The system still sits about 280 miles southwest of Bermuda at 11 a.m. Tuesday with winds up to 35 mph. It’s expected to dissipate by Tuesday night.
On Monday, Andrea's weak organization was just enough for the Hurricane Center to classify it as a subtropical storm and the first named storm of the season, 12 days before the accepted June 1 start of hurricane season.
Forecasters on Tuesday said Andrea poses no threat to Florida. As it remains southwest of Bermuda, most of the rain is concentrated to the southeastern quadrant of the cyclone. It's also a poorly organized system, the Hurricane Center said. Andrea is expected to turn northeast Tuesday afternoon, with a harder eastern turn into the evening.

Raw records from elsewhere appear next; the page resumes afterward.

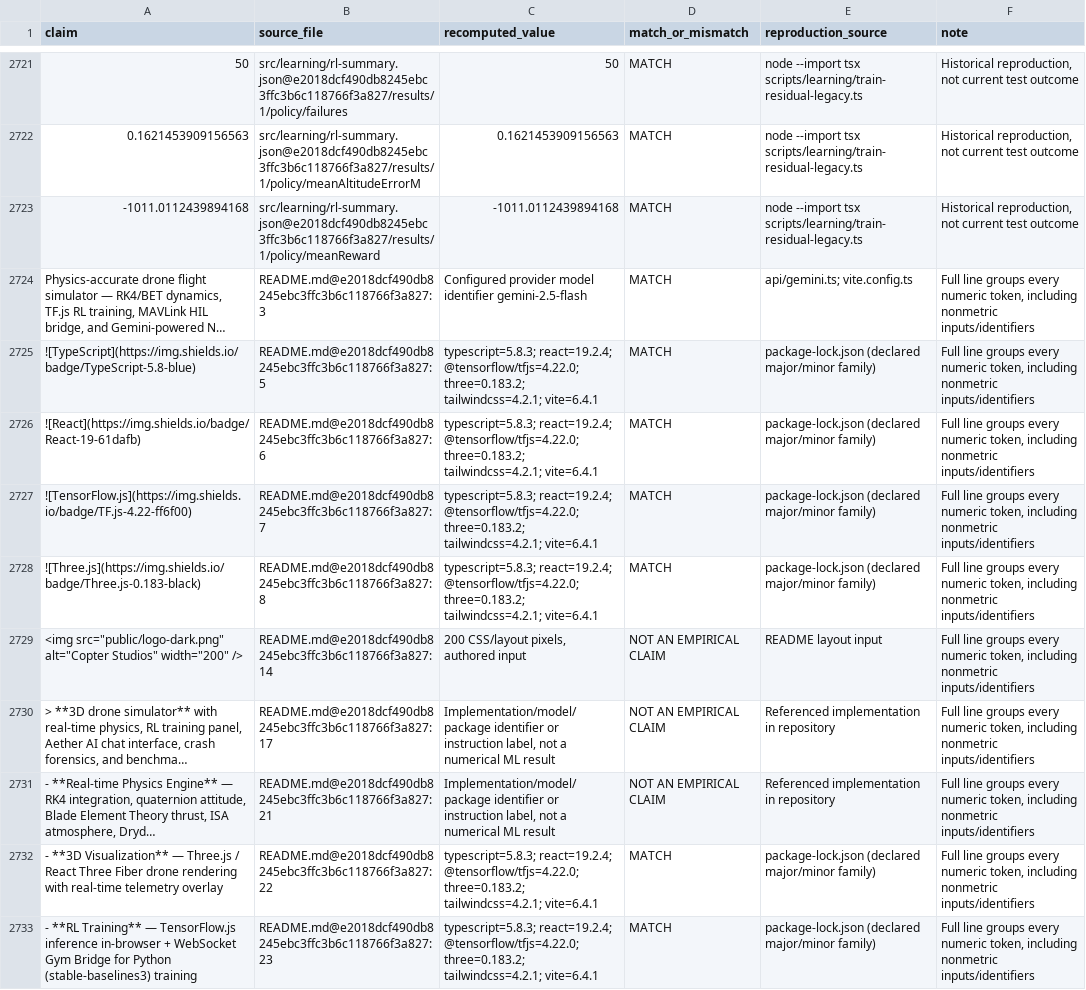
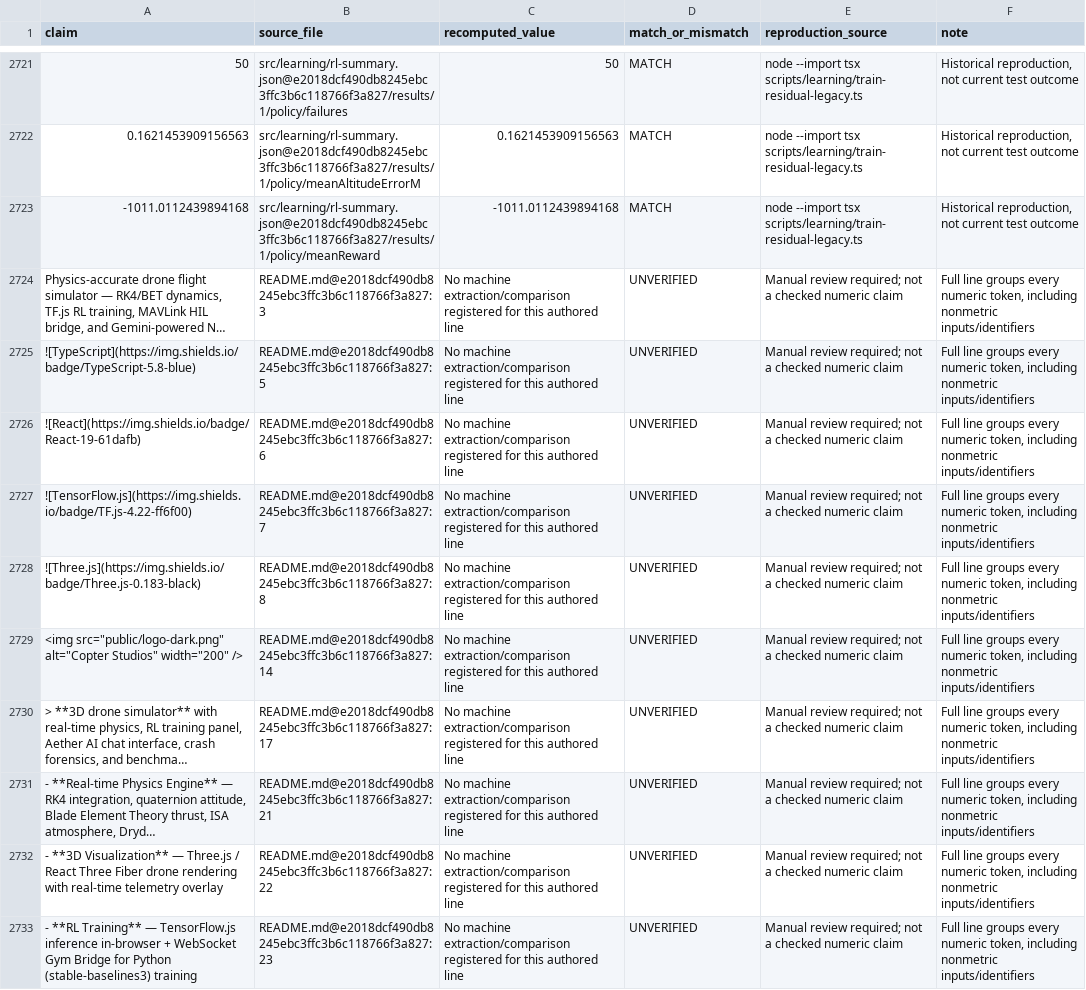
Before and after one commit to saipavantejak/copter-studio, a CSV file: reports/numeric-claims-original.csv, drawn as a sheet; only a part is shown, gaps mark what is left out; long unchanged cells end in …; the diff covers the shown part only; the diff names each change by its address in the sheet, - before the commit and + after, or states it on an @@ line.

```diff
--- a/reports/numeric-claims-original.csv
+++ b/reports/numeric-claims-original.csv
-C2724 (recomputed_value): Configured provider model identifier gemini-2.5-flash
+C2724 (recomputed_value): No machine extraction/comparison registered for this authored line
-D2724:D2728 (match_or_mismatch): MATCH
+D2724:D2728 (match_or_mismatch): UNVERIFIED
-E2724 (reproduction_source): api/gemini.ts; vite.config.ts
+E2724 (reproduction_source): Manual review required; not a checked numeric claim
-C2725:C2728 (recomputed_value): typescript=5.8.3; react=19.2.4; @tensorflow/tfjs=4.22.0; three=0.183.2; tailwindcss=4.2.1; vite=6.4.1
+C2725:C2728 (recomputed_value): No machine extraction/comparison registered for this authored line
-E2725:E2728 (reproduction_source): package-lock.json (declared major/minor family)
+E2725:E2728 (reproduction_source): Manual review required; not a checked numeric claim
-C2729 (recomputed_value): 200 CSS/layout pixels, authored input
+C2729 (recomputed_value): No machine extraction/comparison registered for this authored line
-D2729:D2731 (match_or_mismatch): NOT AN EMPIRICAL CLAIM
+D2729:D2731 (match_or_mismatch): UNVERIFIED
-E2729 (reproduction_source): README layout input
+E2729 (reproduction_source): Manual review required; not a checked numeric claim
-C2730:C2731 (recomputed_value): Implementation/model/package identifier or instruction label, not a numerical ML result
+C2730:C2731 (recomputed_value): No machine extraction/comparison registered for this authored line
-E2730:E2731 (reproduction_source): Referenced implementation in repository
+E2730:E2731 (reproduction_source): Manual review required; not a checked numeric claim
-C2732:C2733 (recomputed_value): typescript=5.8.3; react=19.2.4; @tensorflow/tfjs=4.22.0; three=0.183.2; tailwindcss=4.2.1; vite=6.4.1
+C2732:C2733 (recomputed_value): No machine extraction/comparison registered for this authored line
-D2732:D2733 (match_or_mismatch): MATCH
+D2732:D2733 (match_or_mismatch): UNVERIFIED
-E2732:E2733 (reproduction_source): package-lock.json (declared major/minor family)
+E2732:E2733 (reproduction_source): Manual review required; not a checked numeric claim
```
Also changed, not shown: 126 edited cells elsewhere in this file, 5 other files.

Hurricane season started early in 2018 as well, but not as early as this year. Subtropical Storm Alberto formed on May 25 last year, also ahead of hurricane season's start.
Andrea is one of the 13 named storms predicted in 2019, according to researchers with the Colorado State University Department of Atmospheric Science. This year's Atlantic hurricane season is expected to be slightly below average with an anticipated 13 named storms, five hurricanes and two major hurricanes. However, Colorado State researchers warned it only takes one storm to matter, as Hurricane Michael proved when it hit the panhandle as a Category 5 hurricane last year.
“As is the case with all hurricane seasons, coastal residents are reminded that it only takes one hurricane making landfall to make it an active season for them,” researchers wrote in an annual April paper offering the first look at hurricane season.
Hurricane season runs from June 1 through Nov. 30.
Colorado State will issue an update report in early June.
Contact Daniel Figueroa IV at firstname.lastname@example.org. Follow @danuscripts.